## [Problem to work on]
Search the material below for the string "TransactionFormPage" and list each line that holds it.

====== Provided material ======

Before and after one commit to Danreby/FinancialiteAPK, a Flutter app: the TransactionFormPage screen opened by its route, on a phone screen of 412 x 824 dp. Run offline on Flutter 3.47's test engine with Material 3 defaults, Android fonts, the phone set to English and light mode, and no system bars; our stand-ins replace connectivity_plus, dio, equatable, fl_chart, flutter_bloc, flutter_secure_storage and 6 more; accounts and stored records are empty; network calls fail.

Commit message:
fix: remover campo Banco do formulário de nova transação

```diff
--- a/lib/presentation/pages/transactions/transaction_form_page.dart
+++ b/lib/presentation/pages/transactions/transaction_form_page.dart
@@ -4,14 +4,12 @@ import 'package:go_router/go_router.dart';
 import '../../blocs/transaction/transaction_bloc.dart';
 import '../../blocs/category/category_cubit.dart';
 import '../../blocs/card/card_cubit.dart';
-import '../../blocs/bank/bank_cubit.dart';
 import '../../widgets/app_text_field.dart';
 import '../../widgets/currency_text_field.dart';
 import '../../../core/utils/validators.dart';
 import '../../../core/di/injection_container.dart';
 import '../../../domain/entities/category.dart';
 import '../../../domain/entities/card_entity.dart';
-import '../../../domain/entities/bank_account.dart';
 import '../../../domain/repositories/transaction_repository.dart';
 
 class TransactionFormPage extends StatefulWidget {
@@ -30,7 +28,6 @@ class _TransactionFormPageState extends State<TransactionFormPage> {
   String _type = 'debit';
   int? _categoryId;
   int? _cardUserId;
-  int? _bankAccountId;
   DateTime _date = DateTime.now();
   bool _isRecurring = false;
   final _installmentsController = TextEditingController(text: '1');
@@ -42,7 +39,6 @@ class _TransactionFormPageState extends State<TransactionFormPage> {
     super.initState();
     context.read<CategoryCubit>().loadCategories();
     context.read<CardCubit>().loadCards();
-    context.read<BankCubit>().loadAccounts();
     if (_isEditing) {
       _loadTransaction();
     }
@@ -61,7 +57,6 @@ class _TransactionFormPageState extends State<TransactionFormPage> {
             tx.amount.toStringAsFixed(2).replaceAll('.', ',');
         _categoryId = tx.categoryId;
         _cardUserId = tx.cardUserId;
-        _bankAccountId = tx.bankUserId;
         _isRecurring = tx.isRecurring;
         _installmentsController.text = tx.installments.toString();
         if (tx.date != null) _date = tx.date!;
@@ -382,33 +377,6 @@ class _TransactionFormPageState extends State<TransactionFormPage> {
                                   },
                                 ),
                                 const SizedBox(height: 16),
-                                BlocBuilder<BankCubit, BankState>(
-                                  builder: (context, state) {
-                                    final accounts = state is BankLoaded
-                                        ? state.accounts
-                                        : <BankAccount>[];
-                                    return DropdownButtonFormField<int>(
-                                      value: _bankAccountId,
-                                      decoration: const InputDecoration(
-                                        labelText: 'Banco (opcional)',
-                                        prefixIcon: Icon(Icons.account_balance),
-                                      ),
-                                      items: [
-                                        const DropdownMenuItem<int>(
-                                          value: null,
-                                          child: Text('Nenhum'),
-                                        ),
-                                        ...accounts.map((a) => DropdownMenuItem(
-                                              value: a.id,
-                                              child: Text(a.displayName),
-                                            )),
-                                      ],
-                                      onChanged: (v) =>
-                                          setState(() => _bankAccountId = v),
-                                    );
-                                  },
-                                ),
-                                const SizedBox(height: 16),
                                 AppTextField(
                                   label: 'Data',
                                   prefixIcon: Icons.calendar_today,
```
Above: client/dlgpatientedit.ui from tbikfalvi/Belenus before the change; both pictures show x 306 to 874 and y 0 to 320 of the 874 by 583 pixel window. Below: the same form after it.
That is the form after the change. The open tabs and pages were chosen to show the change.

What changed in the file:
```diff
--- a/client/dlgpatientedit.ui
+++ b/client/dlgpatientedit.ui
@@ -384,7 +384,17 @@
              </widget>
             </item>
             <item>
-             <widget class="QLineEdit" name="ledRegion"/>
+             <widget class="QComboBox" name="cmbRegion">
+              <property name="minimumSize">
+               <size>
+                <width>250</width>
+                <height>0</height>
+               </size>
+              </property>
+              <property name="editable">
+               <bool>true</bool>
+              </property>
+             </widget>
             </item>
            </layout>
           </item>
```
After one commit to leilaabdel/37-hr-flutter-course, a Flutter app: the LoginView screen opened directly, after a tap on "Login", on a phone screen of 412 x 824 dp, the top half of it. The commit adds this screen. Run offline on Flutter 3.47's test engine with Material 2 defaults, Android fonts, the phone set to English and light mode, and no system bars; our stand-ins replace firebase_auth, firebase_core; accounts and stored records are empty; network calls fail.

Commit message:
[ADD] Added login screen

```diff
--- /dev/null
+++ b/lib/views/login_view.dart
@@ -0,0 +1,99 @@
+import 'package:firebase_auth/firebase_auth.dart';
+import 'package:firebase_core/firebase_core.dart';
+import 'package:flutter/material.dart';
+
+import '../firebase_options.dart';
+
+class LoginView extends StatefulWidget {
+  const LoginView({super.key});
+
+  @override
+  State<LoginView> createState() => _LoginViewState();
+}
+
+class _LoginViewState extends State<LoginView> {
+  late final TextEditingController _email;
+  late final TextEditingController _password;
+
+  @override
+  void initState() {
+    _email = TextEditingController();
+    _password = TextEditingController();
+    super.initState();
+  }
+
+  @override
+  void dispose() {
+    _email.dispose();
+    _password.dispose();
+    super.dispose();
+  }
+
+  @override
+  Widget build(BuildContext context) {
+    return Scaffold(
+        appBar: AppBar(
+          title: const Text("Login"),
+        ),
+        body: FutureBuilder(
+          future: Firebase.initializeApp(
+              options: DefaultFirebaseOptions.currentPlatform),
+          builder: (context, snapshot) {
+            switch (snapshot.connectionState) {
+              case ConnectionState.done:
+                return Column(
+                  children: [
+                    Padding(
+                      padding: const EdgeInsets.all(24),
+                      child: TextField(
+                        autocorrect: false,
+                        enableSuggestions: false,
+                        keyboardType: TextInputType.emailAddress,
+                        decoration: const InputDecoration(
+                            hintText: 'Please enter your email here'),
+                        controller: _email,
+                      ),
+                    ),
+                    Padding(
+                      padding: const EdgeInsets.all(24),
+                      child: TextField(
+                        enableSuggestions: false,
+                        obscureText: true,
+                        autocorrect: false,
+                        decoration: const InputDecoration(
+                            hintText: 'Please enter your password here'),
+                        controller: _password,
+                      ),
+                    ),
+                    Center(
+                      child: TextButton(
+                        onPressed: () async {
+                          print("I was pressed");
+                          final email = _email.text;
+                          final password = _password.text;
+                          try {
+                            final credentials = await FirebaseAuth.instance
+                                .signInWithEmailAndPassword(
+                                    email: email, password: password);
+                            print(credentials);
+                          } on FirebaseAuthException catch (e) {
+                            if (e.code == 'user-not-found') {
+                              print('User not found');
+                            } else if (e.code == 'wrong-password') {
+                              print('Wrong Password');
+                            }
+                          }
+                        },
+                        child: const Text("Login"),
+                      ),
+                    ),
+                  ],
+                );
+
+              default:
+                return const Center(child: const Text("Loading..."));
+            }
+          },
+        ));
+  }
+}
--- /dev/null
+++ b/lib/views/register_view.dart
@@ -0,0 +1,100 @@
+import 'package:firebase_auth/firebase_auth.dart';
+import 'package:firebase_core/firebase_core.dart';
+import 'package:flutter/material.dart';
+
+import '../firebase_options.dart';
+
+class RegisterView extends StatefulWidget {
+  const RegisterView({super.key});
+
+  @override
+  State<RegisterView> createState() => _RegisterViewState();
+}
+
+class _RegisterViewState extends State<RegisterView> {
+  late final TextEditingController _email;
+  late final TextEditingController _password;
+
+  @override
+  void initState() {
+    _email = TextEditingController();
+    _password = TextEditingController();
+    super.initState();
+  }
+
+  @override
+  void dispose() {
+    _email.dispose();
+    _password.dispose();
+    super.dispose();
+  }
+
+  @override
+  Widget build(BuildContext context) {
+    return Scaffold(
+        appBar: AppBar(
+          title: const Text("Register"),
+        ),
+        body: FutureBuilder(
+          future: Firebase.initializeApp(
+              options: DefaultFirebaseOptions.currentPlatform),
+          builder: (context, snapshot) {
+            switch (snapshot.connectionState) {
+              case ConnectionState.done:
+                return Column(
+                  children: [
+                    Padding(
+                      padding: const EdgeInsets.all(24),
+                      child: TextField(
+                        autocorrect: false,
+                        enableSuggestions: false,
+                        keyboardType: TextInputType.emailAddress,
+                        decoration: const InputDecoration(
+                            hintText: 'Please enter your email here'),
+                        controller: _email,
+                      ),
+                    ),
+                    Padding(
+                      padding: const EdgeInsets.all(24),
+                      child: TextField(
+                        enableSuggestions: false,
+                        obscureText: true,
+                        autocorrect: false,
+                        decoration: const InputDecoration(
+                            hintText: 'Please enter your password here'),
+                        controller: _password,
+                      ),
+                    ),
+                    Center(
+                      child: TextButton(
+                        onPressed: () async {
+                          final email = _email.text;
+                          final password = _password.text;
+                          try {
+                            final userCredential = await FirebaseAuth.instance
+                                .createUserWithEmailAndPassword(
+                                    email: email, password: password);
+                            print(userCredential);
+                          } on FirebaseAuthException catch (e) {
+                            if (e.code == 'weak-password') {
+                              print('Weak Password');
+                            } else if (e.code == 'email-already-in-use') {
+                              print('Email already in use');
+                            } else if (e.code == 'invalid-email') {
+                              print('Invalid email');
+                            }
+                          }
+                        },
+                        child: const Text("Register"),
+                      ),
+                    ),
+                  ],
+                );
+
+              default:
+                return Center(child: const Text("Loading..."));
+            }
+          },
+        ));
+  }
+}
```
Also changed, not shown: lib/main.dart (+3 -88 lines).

======

## [Your solution]
Before and after one commit to Danreby/FinancialiteAPK, a Flutter app: the TransactionFormPage screen opened by its route, on a phone screen of 412 x 824 dp. Run offline on Flutter 3.47's test engine with Material 3 defaults, Android fonts, the phone set to English and light mode, and no system bars; our stand-ins replace connectivity_plus, dio, equatable, fl_chart, flutter_bloc, flutter_secure_storage and 6 more; accounts and stored records are empty; network calls fail.
 class TransactionFormPage extends StatefulWidget {
@@ -30,7 +28,6 @@ class _TransactionFormPageState extends State<TransactionFormPage> {
@@ -42,7 +39,6 @@ class _TransactionFormPageState extends State<TransactionFormPage> {
@@ -61,7 +57,6 @@ class _TransactionFormPageState extends State<TransactionFormPage> {
@@ -382,33 +377,6 @@ class _TransactionFormPageState extends State<TransactionFormPage> {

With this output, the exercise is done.